[ASSIGNMENT]: Pick out the lines below that include the string "data".

[THE INPUT]:
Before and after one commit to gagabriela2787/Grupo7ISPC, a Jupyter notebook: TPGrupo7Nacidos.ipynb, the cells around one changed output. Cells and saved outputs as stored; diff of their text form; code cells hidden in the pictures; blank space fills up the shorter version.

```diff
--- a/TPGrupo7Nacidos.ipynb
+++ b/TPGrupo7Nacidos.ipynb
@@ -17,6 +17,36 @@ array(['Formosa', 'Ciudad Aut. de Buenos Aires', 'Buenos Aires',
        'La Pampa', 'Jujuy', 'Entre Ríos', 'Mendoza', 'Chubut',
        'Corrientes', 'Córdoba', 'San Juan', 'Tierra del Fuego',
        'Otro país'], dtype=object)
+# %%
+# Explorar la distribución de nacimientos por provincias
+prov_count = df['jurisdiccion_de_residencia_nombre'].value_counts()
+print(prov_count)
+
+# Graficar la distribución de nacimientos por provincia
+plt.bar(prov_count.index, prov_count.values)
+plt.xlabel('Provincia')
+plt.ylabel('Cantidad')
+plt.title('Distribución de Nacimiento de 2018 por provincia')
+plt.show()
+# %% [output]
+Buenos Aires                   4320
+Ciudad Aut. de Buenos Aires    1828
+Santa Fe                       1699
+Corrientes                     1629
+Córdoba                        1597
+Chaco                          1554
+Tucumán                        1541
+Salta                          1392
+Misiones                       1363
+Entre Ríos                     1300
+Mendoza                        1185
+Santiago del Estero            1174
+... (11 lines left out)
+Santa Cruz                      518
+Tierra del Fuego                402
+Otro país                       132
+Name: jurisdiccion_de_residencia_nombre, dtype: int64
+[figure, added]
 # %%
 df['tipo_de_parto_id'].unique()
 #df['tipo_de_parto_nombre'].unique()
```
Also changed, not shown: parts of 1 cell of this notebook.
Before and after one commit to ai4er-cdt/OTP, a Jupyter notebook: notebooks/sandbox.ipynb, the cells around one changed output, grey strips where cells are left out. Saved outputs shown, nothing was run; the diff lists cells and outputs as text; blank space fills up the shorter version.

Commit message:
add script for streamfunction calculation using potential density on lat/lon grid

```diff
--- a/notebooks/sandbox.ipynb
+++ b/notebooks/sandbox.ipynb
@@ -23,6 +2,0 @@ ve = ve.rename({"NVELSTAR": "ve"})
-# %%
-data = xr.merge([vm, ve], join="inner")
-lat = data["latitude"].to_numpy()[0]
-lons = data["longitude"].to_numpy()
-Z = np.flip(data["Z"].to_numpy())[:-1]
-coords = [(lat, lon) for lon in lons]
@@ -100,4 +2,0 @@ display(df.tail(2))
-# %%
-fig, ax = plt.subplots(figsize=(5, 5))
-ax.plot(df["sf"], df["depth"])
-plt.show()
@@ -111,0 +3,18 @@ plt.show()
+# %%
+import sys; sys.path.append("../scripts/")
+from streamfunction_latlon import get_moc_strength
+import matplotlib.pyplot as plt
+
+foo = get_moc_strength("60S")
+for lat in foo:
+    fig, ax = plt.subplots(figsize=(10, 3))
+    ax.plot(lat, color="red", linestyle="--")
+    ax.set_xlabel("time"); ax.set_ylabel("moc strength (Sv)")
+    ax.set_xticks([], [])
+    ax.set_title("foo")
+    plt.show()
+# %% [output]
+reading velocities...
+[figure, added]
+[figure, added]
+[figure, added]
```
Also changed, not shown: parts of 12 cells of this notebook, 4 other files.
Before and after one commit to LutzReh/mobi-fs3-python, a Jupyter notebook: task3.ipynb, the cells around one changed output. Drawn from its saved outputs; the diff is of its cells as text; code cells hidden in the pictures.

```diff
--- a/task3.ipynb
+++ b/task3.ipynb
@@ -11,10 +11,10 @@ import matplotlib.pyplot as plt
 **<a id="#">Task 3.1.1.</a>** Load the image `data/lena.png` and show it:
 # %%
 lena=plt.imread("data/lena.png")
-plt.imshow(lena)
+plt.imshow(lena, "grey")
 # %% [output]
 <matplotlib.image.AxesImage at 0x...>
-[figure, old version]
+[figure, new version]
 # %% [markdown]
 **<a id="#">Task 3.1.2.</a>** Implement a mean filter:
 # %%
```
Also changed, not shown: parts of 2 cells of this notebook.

[SOLUTION TO THE EXERCISE]:
-data = xr.merge([vm, ve], join="inner")
-lat = data["latitude"].to_numpy()[0]
-lons = data["longitude"].to_numpy()
-Z = np.flip(data["Z"].to_numpy())[:-1]
 **<a id="#">Task 3.1.1.</a>** Load the image `data/lena.png` and show it:
 lena=plt.imread("data/lena.png")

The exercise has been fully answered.